Even after stratification by hospital size, teaching status, and geographic location, rates of cesarean delivery among hospitals across the United States vary almost 10-fold-from a low of 7.1% to a high of 69.96%. Those are the surprising findings of a study, performed by researchers from the University of Minnesota and the University of British Columbia, which appeared in the March 2013 issue of Health Affairs.
Notably, in addition to the 10-fold variation in total cesarean rates among US hospitals, the data revealed a 15-fold variation (from 2.4% to 36.5%) in cesarean deliveries in low-risk pregnancies. The researchers note that they had expected a more limited variation in the low-risk population.
The researchers examined data from 817,318 deliveries that occurred in 2009 at 593 different hospitals. Small and rural hospitals showed slightly more variability in cesarean rates, whereas variability was lower among teaching hospitals.
High cesarean rates have been of concern to ob/gyns for decades and there have been many calls to reduce the number of such deliveries in the United States. Despite this, according to the study authors, cesareans have increased from 20.7% of all deliveries in 1996 to 32.8% in 2011. In international comparisons, US cesarean rates exceed those for similar countries, and without measurable clinical benefit.
Cesarean delivery is much more costly than vaginal delivery ($12,739 vs $9,048 for private health insurers in 2010, according to this study).
The researchers also note that cesarean delivery is “an important, potentially lifesaving intervention” and that the number of clinical indications for a cesarean has increased in recent years. However, they say that these changes alone cannot explain the rising rates of cesarean delivery. They postulate that instead, practice patterns are a likely driver of variations in delivery mode.

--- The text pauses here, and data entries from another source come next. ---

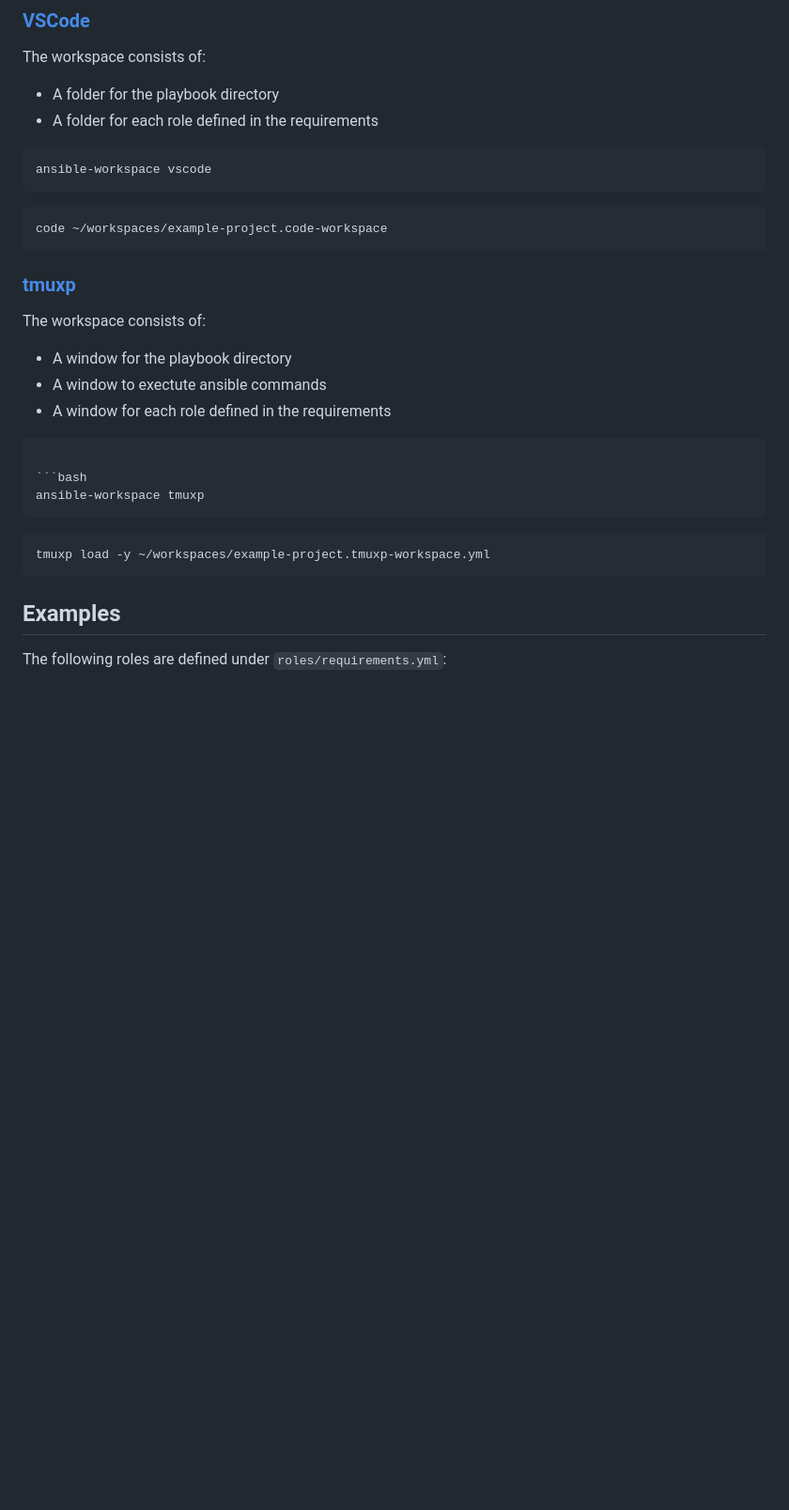
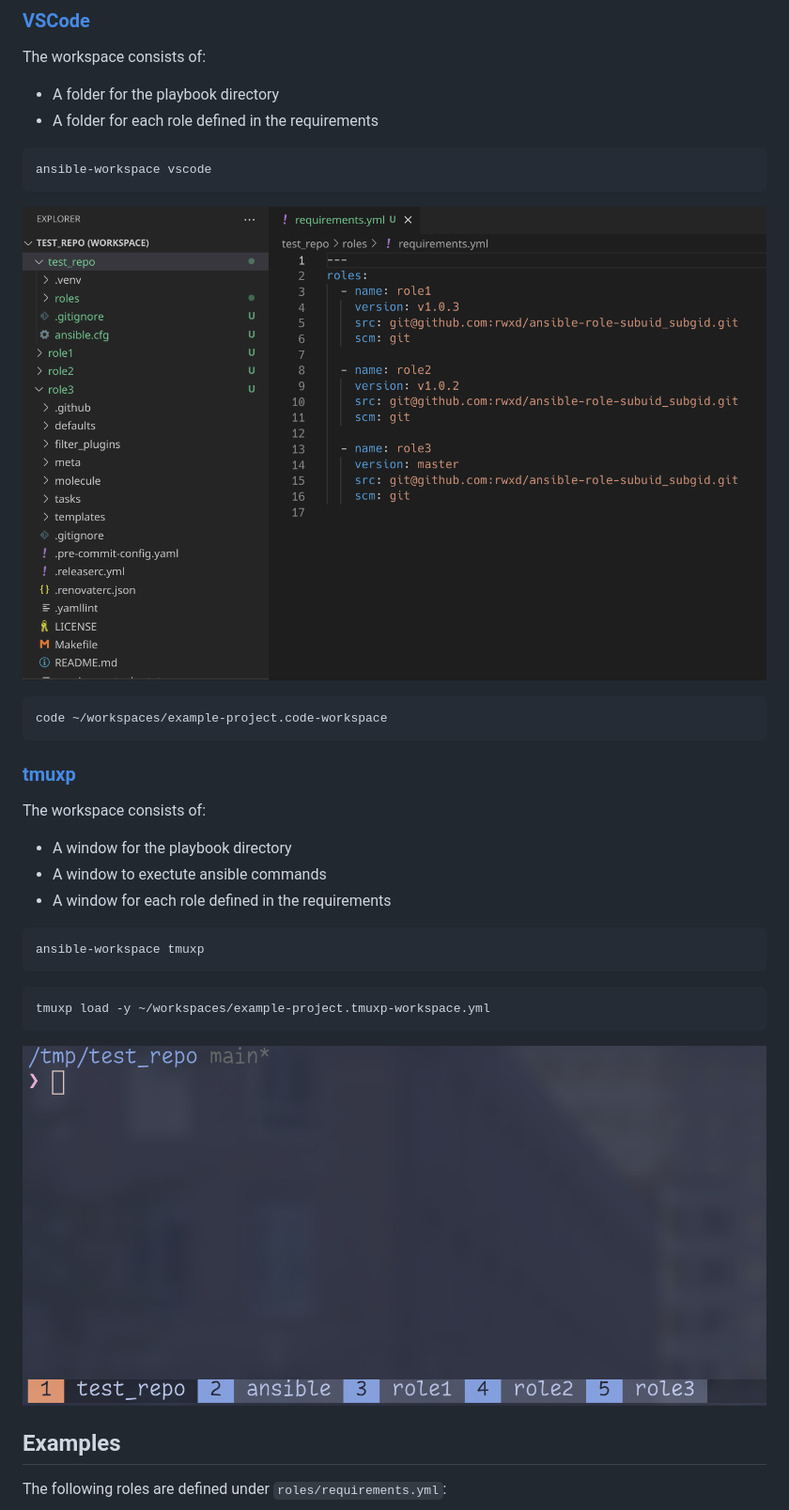
Before and after one commit to rwxd/ansible-workspace, a Markdown page: README.md, the part around the change. Shown at 94% size. Rendered like a GitHub page; pictures changed too: docs/tmuxp-example.png (added), docs/vscode-example.png (added); blank space fills up the shorter version.

Commit message:
docs(readme): added images

````diff
--- a/README.md
+++ b/README.md
@@ -44,6 +44,8 @@ The workspace consists of:
 ansible-workspace vscode
 ```
 
+![VSCode Workspace](./docs/vscode-example.png)
+
 ```bash
 code ~/workspaces/example-project.code-workspace
 ```
@@ -56,14 +58,14 @@ The workspace consists of:
 - A window for each role defined in the requirements
 
 ```bash
-
-```bash
 ansible-workspace tmuxp
 ```
 
 ```bash
 tmuxp load -y ~/workspaces/example-project.tmuxp-workspace.yml
 ```
+
+![Tmuxp Workspace](./docs/tmuxp-example.png)
 
 ## Examples
 
````
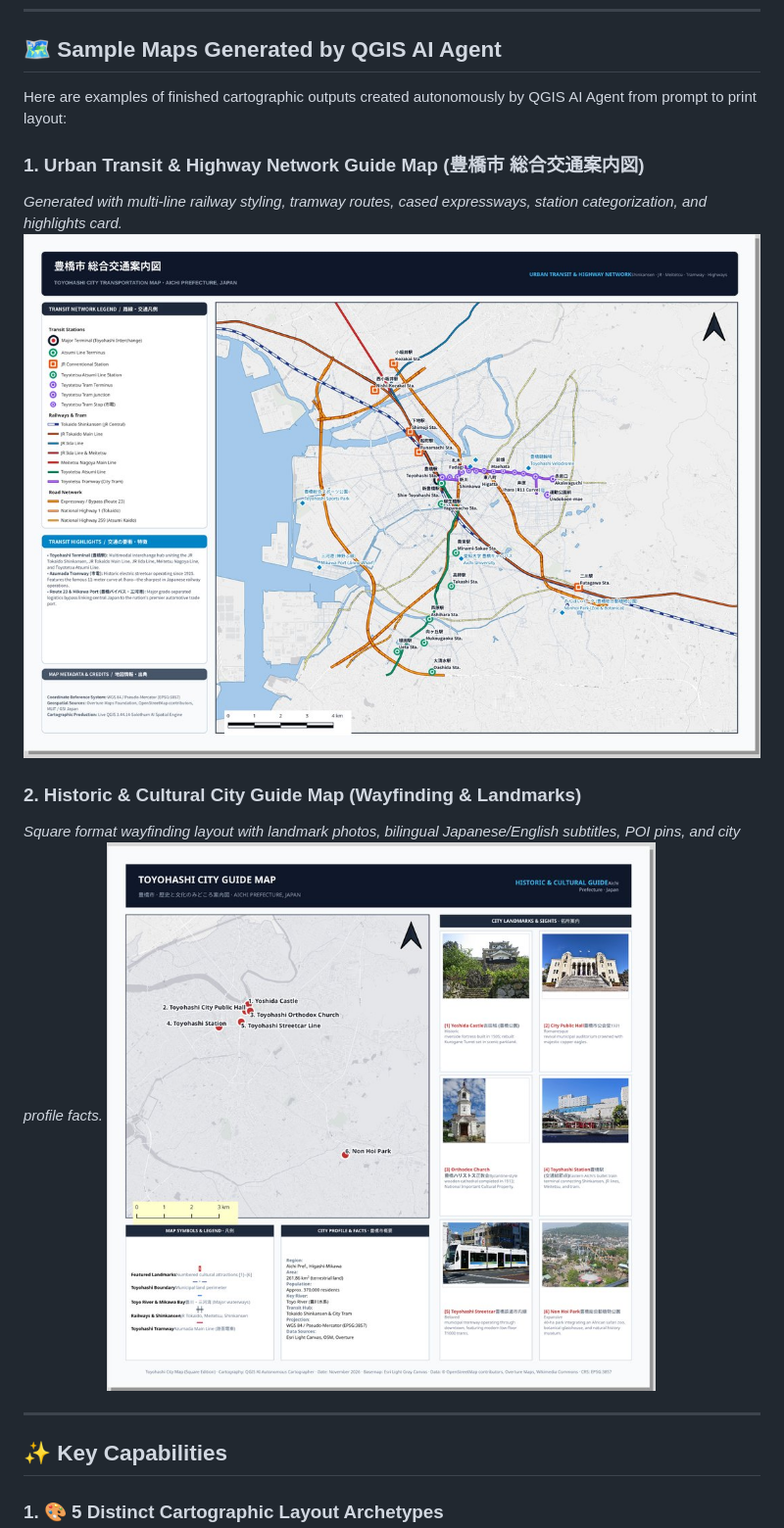
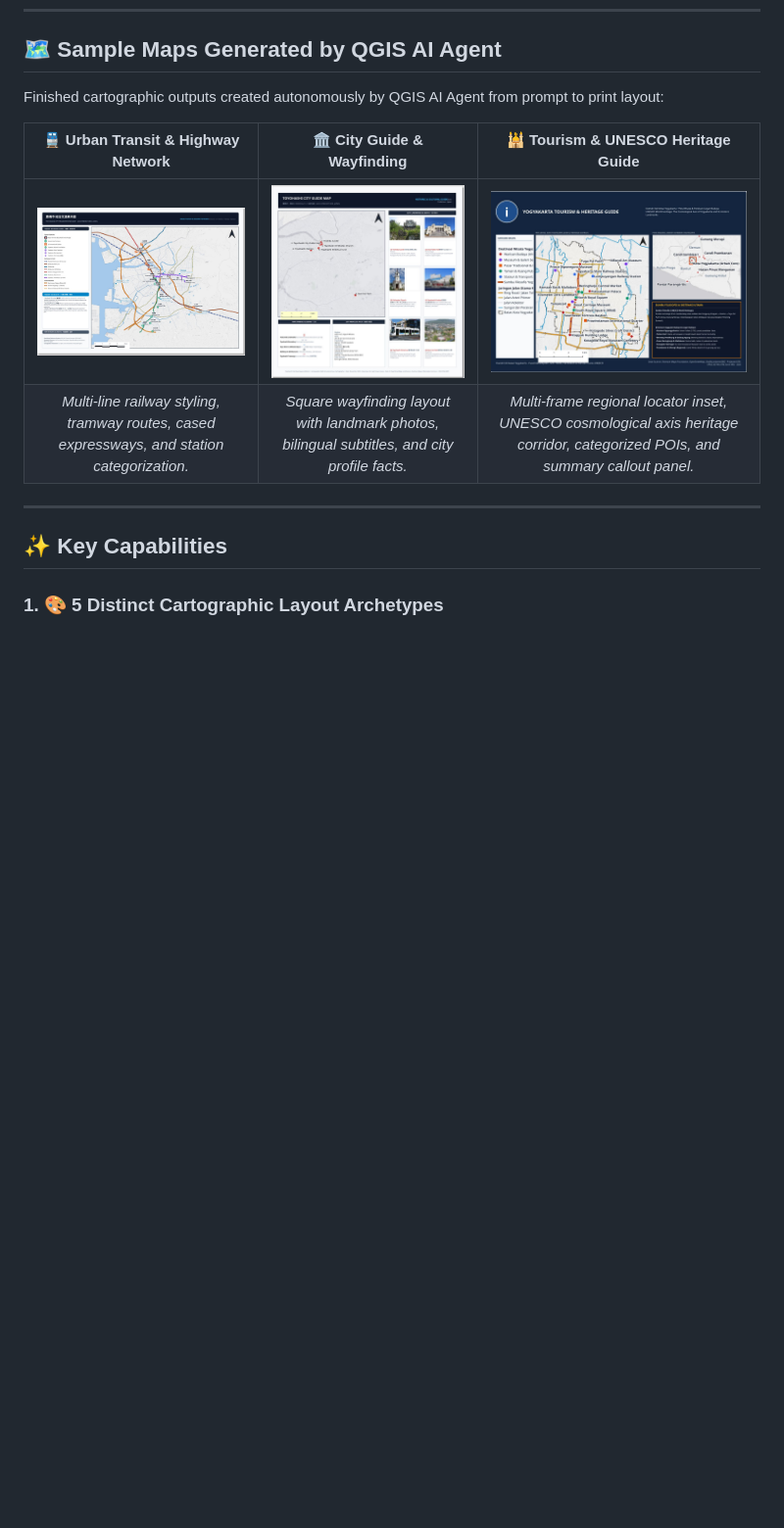
Before and after one commit to randyaswin/qgis-ai-agent, a Markdown page: README.md, the part around the change. Shown at 98% size. Drawn GitHub-style; pictures changed too: docs/images/sample-tourism-guide.jpg (added); blank space fills up the shorter version.

```diff
--- a/README.md
+++ b/README.md
@@ -48,15 +48,12 @@ From a single prompt, the agent searches authentic open data, performs spatial a
 
 ## 🗺️ Sample Maps Generated by QGIS AI Agent
 
-Here are examples of finished cartographic outputs created autonomously by QGIS AI Agent from prompt to print layout:
+Finished cartographic outputs created autonomously by QGIS AI Agent from prompt to print layout:
 
-### 1. Urban Transit & Highway Network Guide Map (豊橋市 総合交通案内図)
-*Generated with multi-line railway styling, tramway routes, cased expressways, station categorization, and highlights card.*
-![Toyohashi Transport Network Map](docs/images/sample-transit-map.jpg)
-
-### 2. Historic & Cultural City Guide Map (Wayfinding & Landmarks)
-*Square format wayfinding layout with landmark photos, bilingual Japanese/English subtitles, POI pins, and city profile facts.*
-![Toyohashi City Guide Map](docs/images/sample-city-guide.jpg)
+| 🚆 **Urban Transit & Highway Network** | 🏛️ **City Guide & Wayfinding** | 🕌 **Tourism & UNESCO Heritage Guide** |
+| :---: | :---: | :---: |
+| <a href="docs/images/sample-transit-map.jpg"><img src="docs/images/sample-transit-map.jpg" alt="Urban Transit Map" width="280"/></a> | <a href="docs/images/sample-city-guide.jpg"><img src="docs/images/sample-city-guide.jpg" alt="City Guide Map" width="230"/></a> | <a href="docs/images/sample-tourism-guide.jpg"><img src="docs/images/sample-tourism-guide.jpg" alt="Tourism & Heritage Guide Map" width="280"/></a> |
+| *Multi-line railway styling, tramway routes, cased expressways, and station categorization.* | *Square wayfinding layout with landmark photos, bilingual subtitles, and city profile facts.* | *Multi-frame regional locator inset, UNESCO cosmological axis heritage corridor, categorized POIs, and summary callout panel.* |
 
 ---
 
```
Also changed, not shown: qgis_ai_agent/AGENT.md (+1 -0 lines), 7 other files.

In a lengthy discussion, the researchers comment on 4 “promising directions” for reducing variations in cesarean rates across hospitals:
1. improving specialization and triage for maternity care;
2. collecting and measuring data on maternity care quality;
3. using Medicaid policy to improve hospital management practices in labor and delivery units; and
4. enhancing patient-centered decision making for maternity care through public reporting.
Kozhimannil KB, Law MR, Virnig BA. Cesarean delivery rates vary tenfold among US hospitals; reducing variation may address quality and cost issues. Health Aff. 2013;32(3):527-535.